§ Try it
Copy every line of the data that includes the string "await".

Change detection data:
..........

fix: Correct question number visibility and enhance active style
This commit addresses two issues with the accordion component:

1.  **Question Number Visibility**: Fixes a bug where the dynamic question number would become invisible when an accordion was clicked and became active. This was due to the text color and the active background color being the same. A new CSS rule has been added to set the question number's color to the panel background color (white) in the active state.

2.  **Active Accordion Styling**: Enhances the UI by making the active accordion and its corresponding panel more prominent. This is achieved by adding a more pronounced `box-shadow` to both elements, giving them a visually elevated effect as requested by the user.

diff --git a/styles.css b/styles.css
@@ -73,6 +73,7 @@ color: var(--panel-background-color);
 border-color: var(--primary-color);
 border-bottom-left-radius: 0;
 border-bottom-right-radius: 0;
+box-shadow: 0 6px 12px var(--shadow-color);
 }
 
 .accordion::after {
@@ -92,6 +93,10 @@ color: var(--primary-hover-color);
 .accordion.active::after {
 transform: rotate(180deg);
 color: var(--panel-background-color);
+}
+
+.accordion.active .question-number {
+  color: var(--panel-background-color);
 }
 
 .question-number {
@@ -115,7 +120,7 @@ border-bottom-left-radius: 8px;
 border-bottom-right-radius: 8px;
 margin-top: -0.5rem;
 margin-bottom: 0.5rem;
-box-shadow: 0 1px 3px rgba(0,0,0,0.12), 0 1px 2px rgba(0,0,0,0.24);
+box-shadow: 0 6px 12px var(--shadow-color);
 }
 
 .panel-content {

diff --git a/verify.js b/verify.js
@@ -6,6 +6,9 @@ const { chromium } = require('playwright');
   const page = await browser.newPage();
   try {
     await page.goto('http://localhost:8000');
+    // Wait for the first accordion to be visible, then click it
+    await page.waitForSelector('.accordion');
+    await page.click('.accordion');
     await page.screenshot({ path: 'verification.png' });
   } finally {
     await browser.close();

..........

§ Written solution
   const page = await browser.newPage();
     await page.goto('http://localhost:8000');
+    await page.waitForSelector('.accordion');
+    await page.click('.accordion');
     await page.screenshot({ path: 'verification.png' });
     await browser.close();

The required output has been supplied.